[Directions] Copy each line of the following data that contains "author".

[Records provided Boundary: Start]

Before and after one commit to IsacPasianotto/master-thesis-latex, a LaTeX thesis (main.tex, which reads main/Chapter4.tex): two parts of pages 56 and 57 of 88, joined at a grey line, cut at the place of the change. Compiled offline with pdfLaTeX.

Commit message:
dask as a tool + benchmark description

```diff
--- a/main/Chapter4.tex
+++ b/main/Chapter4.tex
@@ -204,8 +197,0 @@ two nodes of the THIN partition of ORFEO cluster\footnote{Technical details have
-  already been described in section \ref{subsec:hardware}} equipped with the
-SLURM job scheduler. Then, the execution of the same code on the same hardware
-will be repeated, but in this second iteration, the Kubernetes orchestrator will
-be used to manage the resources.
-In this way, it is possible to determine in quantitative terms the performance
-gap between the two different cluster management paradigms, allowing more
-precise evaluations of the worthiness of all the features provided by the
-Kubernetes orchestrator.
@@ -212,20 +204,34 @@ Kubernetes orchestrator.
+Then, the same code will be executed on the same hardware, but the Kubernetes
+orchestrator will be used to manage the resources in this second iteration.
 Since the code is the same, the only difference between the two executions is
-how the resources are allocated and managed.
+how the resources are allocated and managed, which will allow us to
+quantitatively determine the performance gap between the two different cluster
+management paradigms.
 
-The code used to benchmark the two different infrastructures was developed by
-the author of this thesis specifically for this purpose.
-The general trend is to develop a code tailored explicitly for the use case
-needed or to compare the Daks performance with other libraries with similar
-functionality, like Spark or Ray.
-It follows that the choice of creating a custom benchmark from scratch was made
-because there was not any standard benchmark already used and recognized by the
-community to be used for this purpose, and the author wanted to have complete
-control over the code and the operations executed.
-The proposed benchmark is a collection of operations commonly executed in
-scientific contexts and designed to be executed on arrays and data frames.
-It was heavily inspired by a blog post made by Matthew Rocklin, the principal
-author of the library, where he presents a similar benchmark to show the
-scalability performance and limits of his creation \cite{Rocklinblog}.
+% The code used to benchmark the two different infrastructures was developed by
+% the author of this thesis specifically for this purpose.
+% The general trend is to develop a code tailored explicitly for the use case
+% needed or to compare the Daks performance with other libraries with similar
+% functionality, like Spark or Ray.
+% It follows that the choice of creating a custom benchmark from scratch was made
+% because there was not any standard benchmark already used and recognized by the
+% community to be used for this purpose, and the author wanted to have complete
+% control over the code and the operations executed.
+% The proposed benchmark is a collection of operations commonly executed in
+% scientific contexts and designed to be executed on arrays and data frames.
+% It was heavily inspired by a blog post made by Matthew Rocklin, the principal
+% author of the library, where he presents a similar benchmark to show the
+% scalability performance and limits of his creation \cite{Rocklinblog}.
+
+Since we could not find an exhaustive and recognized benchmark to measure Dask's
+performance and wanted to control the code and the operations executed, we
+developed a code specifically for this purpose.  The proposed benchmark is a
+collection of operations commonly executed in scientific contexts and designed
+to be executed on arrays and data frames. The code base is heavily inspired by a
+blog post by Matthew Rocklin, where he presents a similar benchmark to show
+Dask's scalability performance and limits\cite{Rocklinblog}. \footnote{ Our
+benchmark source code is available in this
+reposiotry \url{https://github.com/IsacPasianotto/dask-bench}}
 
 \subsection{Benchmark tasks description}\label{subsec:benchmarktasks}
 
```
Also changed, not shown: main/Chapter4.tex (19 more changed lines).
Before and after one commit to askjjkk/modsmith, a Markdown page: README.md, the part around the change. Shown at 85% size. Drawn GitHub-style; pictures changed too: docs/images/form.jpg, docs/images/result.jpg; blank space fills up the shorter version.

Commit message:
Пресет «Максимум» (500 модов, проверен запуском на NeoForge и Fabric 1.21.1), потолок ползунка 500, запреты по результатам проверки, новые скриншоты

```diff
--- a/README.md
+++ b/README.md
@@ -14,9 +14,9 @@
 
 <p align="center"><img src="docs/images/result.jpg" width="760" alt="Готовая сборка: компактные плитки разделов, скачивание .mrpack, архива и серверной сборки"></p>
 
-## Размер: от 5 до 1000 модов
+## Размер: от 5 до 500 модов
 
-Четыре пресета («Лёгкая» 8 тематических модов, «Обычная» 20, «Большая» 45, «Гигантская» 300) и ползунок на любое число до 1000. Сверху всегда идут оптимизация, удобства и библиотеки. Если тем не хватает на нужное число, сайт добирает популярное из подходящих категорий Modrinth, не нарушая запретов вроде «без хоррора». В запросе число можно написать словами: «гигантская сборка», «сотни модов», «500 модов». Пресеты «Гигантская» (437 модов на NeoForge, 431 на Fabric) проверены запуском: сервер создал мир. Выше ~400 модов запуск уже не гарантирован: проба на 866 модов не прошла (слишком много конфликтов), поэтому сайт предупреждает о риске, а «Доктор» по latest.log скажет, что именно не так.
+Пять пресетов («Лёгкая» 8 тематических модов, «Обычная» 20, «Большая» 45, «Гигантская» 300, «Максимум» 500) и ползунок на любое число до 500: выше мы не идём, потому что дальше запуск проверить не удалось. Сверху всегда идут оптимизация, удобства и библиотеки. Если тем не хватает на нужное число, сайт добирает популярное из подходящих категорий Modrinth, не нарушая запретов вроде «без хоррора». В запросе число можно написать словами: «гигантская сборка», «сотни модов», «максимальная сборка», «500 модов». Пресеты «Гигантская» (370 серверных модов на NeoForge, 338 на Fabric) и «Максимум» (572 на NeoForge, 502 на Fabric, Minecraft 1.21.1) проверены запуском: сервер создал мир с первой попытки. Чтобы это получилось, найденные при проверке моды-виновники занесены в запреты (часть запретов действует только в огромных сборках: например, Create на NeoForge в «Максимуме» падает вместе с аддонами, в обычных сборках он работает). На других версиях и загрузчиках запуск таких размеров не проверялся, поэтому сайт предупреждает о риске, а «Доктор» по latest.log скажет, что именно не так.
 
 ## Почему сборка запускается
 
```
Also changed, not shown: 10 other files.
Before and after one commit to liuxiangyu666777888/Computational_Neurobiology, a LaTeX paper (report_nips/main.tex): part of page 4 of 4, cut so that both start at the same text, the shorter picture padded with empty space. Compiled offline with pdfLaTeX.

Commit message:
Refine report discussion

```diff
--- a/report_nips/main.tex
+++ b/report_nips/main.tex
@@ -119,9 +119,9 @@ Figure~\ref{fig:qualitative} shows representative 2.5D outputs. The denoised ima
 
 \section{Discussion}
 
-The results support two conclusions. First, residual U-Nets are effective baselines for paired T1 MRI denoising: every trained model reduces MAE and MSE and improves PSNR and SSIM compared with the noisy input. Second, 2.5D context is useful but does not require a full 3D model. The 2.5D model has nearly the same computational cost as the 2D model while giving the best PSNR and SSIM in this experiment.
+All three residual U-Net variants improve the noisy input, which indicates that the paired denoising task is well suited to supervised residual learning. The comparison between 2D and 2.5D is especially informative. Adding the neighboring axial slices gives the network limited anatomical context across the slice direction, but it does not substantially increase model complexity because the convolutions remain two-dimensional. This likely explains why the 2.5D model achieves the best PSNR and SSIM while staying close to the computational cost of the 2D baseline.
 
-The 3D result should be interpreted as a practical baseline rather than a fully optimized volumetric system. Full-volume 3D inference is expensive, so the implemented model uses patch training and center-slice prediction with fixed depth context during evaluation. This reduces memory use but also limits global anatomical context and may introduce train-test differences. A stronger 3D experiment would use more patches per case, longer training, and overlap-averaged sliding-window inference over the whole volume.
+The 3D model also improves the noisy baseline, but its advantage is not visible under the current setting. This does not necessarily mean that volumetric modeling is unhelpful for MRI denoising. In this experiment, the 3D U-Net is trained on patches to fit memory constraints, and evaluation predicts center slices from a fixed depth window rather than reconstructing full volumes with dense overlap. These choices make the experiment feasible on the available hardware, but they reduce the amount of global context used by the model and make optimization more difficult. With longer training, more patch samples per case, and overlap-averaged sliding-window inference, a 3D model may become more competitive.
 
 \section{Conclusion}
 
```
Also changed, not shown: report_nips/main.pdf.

[Records provided Boundary: End]

[Answer area]
-the author of this thesis specifically for this purpose.
-community to be used for this purpose, and the author wanted to have complete
-author of the library, where he presents a similar benchmark to show the
+% the author of this thesis specifically for this purpose.
+% community to be used for this purpose, and the author wanted to have complete
+% author of the library, where he presents a similar benchmark to show the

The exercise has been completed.